Our client, the Head Teacher, gave us a simple brief: that he wanted comfortable spaces where the staff and teachers could take a break from the children. We politely insisted we didn’t want to take his word for it. Instead, we requested a conversation with his team. Stakeholder involvement is the key to a successful project.
Designing with the nursery staff
We organised a workshop inviting teachers and staff alike to tell us what worked and what could use improvement. With post‐its, pens and big sheets of paper we avoided architectural language and found out what changes to the building would actually be better for them. And it turns out, their priority was not quite what the head had imagined: they didn’t want space to relax but instead to work more efficiently. We needed to tidy up the staff rooms, to enable better concentration and organsiation.
Working with existing buildings requires an understanding of how they are used before being able to design improvements. A decade earlier, Matthew Lloyd Architects had expanded the school and sensibly organised the learning areas to radiate around the reception and administrative zone. In recent years, the growth of the student body and teaching staff blurred this clear organisation.
Beautiful spaces for wellbeing
Children were brought into admin spaces due to an increased need for rooms; teachers did not have a dedicated space to focus on their admin tasks; the role of Head and Deputy Head diverged into outward and inward‐facing capacities making a shared office no longer appropriate. Alongside these observations, we realised that walking routes crept into the larger spaces resulting in inefficiency. And lastly, not enough attention had been paid to the experience of regularly invited visitors and external bodies.

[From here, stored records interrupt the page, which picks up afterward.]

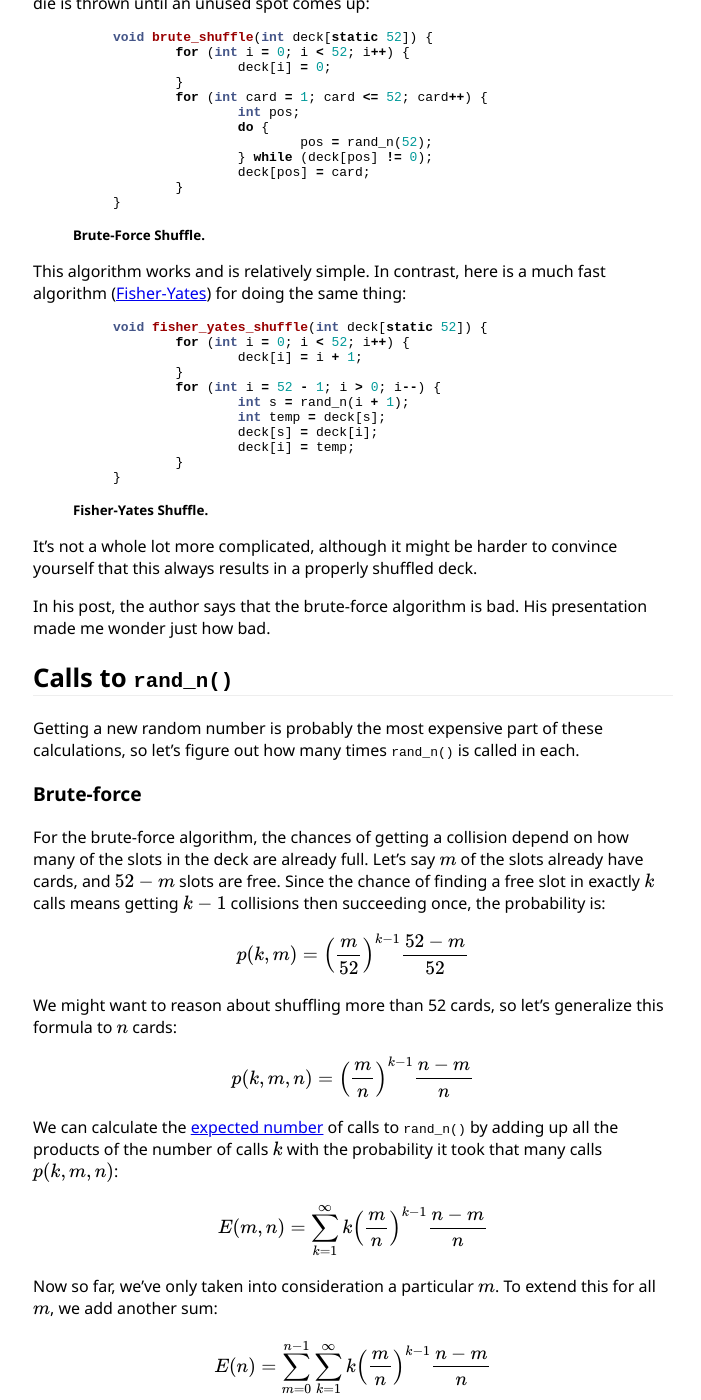
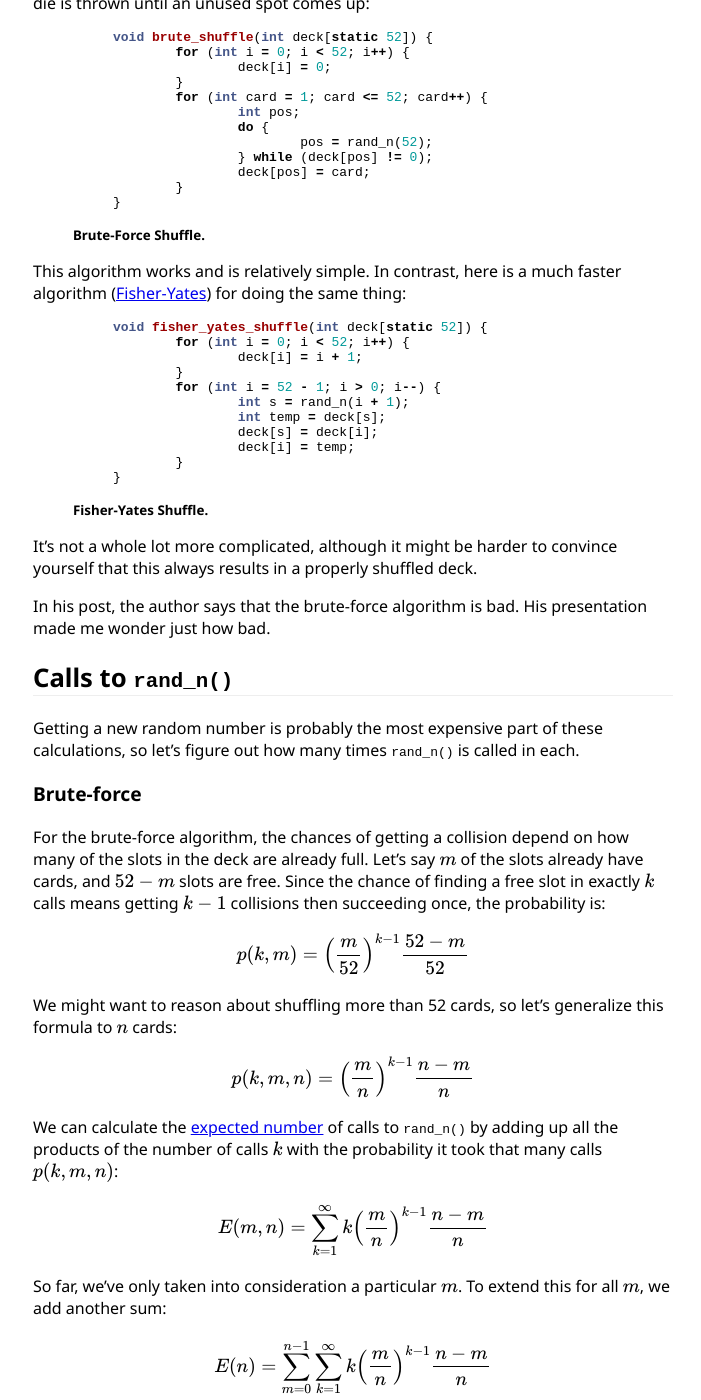
Before and after one commit to ellisonch/ellisonch.github.io, a Jekyll site: the page built from _posts/2015-02-05-analysis-of-a-brute-force-shuffle.md, in a window 1280 px wide and 1400 px high, scrolled down 346 px. Shown: the whole window, without its empty margins (287-988 px from the left). Built offline with Jekyll 4.4.1, drawn with Linux system fonts in a browser that asks for light colours; formulas are drawn with MathJax 3; comment, search, counter and statistics services are not loaded.

Commit message:
small edits

```diff
--- a/_posts/2015-02-05-analysis-of-a-brute-force-shuffle.md
+++ b/_posts/2015-02-05-analysis-of-a-brute-force-shuffle.md
@@ -29,7 +29,7 @@ void brute_shuffle(int deck[static 52]) {
 </figure>
 
 This algorithm works and is relatively simple.
-In contrast, here is a much fast algorithm ([Fisher-Yates](http://en.wikipedia.org/wiki/Fisher%E2%80%93Yates_shuffle)) for doing the same thing:
+In contrast, here is a much faster algorithm ([Fisher-Yates](http://en.wikipedia.org/wiki/Fisher%E2%80%93Yates_shuffle)) for doing the same thing:
 
 <figure>
 {% highlight c %}
@@ -73,7 +73,8 @@ We can calculate the [expected number](http://en.wikipedia.org/wiki/Expected_val
 
 $$E(m, n) = \sum\limits_{k=1}^\infty k \left(\frac{m}{n}\right)^{k-1} \frac{n - m}{n}$$
 
-Now so far, we've only taken into consideration a particular \\(m\\).  To extend this for all \\(m\\), we add another sum:
+So far, we've only taken into consideration a particular \\(m\\).
+To extend this for all \\(m\\), we add another sum:
 
 $$E(n) = \sum\limits_{m=0}^{n-1}{\sum\limits_{k=1}^\infty k \left(\frac{m}{n}\right)^{k-1} \frac{n - m}{n}}$$
 
```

We knew we had to emphasise to the children the original division of the building: an open‐plan learning space where they could roam freely and a boundary beyond which were smaller, enclosed spaces in which they needed adult invitation. Then, we set about subdividing some of the larger, inefficient rooms into separate spaces planned for specific users and purposes. These rooms were developed in close consultation with the respective users to make sure they were fit‐for‐purpose.
Colour as a design tool
Colour was one of our two primary design interventions. We knew it was cost‐effective to implement, could personalise spaces, and provide a degree of playfulness that was appropriate. All the staff members chose their favourite colours, and we created palettes and chose materials based on their input.
For the rooms, we developed a typology of a background colour that could be applied throughout and then one bold colour of the user’s choice.
Bespoke joinery adds space
The second essential design idea was the use of custom joinery. Once again consultation with specific users was key. We took advantage of the full height of rooms and made sure that there were doors to all the units. This increased the amount of overall storage available but also decreased the visual clutter such that rooms felt better proportioned even if smaller in area.